Cayman Islands Food and Drink
For a Caribbean island, the food and drink options available in Cayman are extraordinarily varied, ranging from jerk chicken stands (try the one on Shedden Road) to five-star international dining and everything in between. The islands have for a while striven to be named the 'Culinary Capital of the Caribbean' and it seems as though the ploy is working.
As there are over 100 nationalities resident in Cayman, this is also reflected in the varied cuisine available. There are two major food festivals at the start of the year and during special events there are always local stands serving a wide range of eats. Look out also for low-season offers and seasonal produce of extremely high quality. Magazines covering the foodie scene are Flava and Food and Drink, which come out roughly quarterly.
• Jerk chicken (chicken marinated in spices which may or may not be head-blowingly hot – and barbecued.)
• Rice and peas.
• Moros y cristianos (black beans and rice).
• Fried plantain.
• Conch, including fritters, stew, ceviche and chowder (often it's best served in a fresh ceviche as out of season, some places may use frozen, rubbery conch in the fritters which is pretty awful).
• Turtle stew and turtle steaks.
• Dolphin (this is the local name for mahi-mahi, a firm white fish).
• Fresh fish (local varieties include wahoo, snapper, tuna and red lionfish).
• Local mangoes (there are seven varieties in season).
• Seasoning pepper (these have all the flavour of Scotch Bonnet chillies but none of the heat).
• Cayman Gourmet Pepper Jelly (a delicious sauce made in small batches by hand, and delicious).
Things to know
An unusual menu item is often the Red Lionfish, which is an invasive species that threatens the delicate ecosystem of the reefs due to its lack of natural predators. A programme of culling is under way and luckily the fish is rather delicious, a kind of firm white fish that lends itself to many different dishes.
Restaurant bills usually include a 10-15% charge in lieu of tipping. Of course, extras are always welcomed by the staff who often are on a very low hourly rate, making their money up by tips. At a bar, aim to give CI$1 per drink/round to bartenders. You won't lose out; most bars don't have measuring cups so being nice to the person serving your drinks will more often than not, have you drinking generous measures before long.
• Caybrew beers (there are many different available including a light beer, a bock, and seasonal Oktoberfest-style beers from this local brewery.)
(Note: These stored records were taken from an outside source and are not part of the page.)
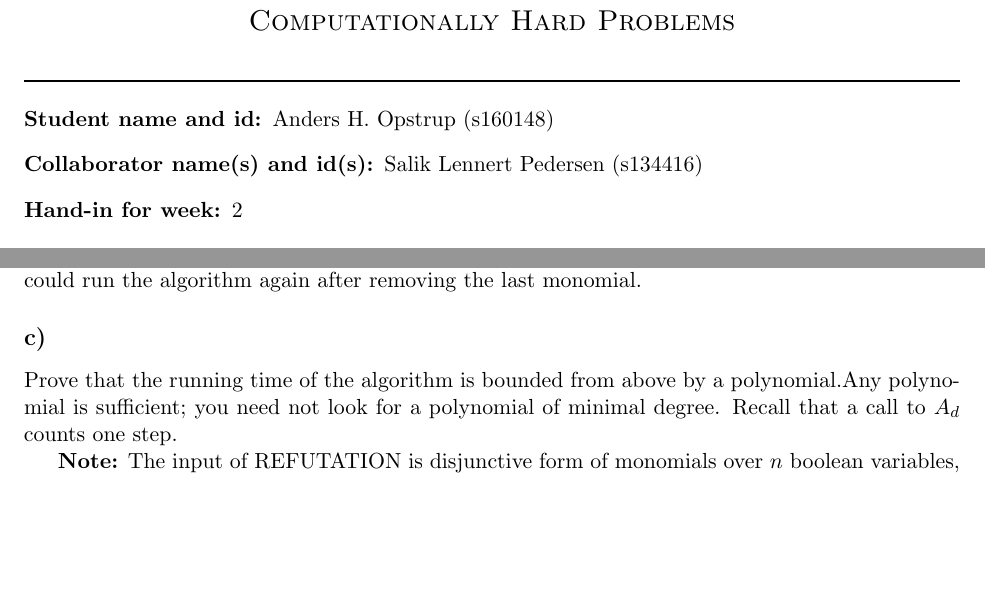
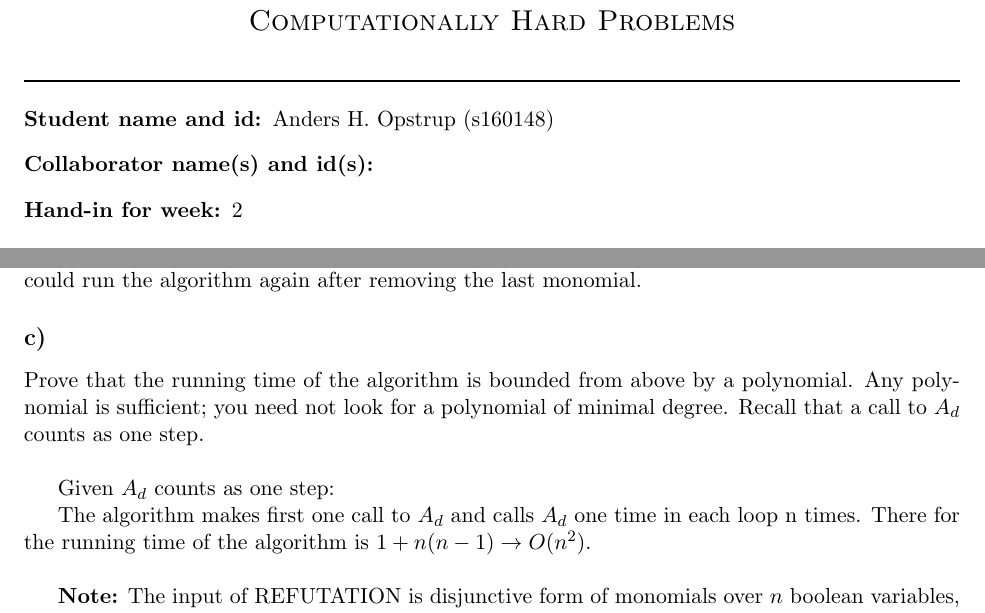
Before and after one commit to Opstrup/dtu-hp-2016, a LaTeX problem sheet (mandatory_exercise02/mandatory_exercise02_refutation.tex): two parts of pages 1 and 2 of 2, joined at a grey line, cut so that both start at the same text, the shorter picture padded with empty space. Compiled offline with pdfLaTeX.

Commit message:
finished exercise02

```diff
--- a/mandatory_exercise02/mandatory_exercise02_refutation.tex
+++ b/mandatory_exercise02/mandatory_exercise02_refutation.tex
@@ -10,7 +10,7 @@
 \rule{\textwidth}{1pt}
 \begin{description}
 \item[Student name and id:] Anders H. Opstrup (s160148)
-\item[Collaborator name(s) and id(s):] Salik Lennert Pedersen (s134416)
+\item[Collaborator name(s) and id(s):]
 \item[Hand-in for week:] 2
 \end{description}
 \rule{\textwidth}{1pt}
@@ -43,11 +43,13 @@ The algorithm is correct for the following reason: As long as the decision algor
 If the disjunctive form contains more than one monomial which meets our requirements, the decision algorithm will simply answer YES if we remove the monomial, which is fine because we are just looking for given solution. If we want to find all the solutions we could run the algorithm again after removing the last monomial.
 
 \subsection*{c)}
-Prove that the running time of the algorithm is bounded from above by a polynomial.Any polynomial is sufficient; you need not look for a polynomial of minimal degree. Recall that a call to $A_{d}$ counts one step.
+Prove that the running time of the algorithm is bounded from above by a polynomial. Any polynomial is sufficient; you need not look for a polynomial of minimal degree. Recall that a call to $A_{d}$ counts as one step. \newline
+
+Given $A_{d}$ counts as one step:
+
+The algorithm makes first one call to $A_{d}$ and calls $A_{d}$ one time in each loop n times. There for the running time of the algorithm is $1 + n ( n - 1 ) \rightarrow O(n^2)$. \newline
 
 
-
-\newline \newline
 \textbf{Note:} The input of REFUTATION is disjunctive form of monomials over $n$ boolean variables, nothing else. In particular, a legal input cannot specify specific settings of variables.
 
 \end{document}
```
Also changed, not shown: mandatory_exercise02/mandatory_exercise02_refutation.pdf, 3 other files.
• Swanky (a local cocktail based round limes, sour oranges and brown sugar – and, if you like, rum).
• Rum punch.
• Cayman mudslide cocktail.
• Seven Fathoms spirits (the only ones distilled on-island).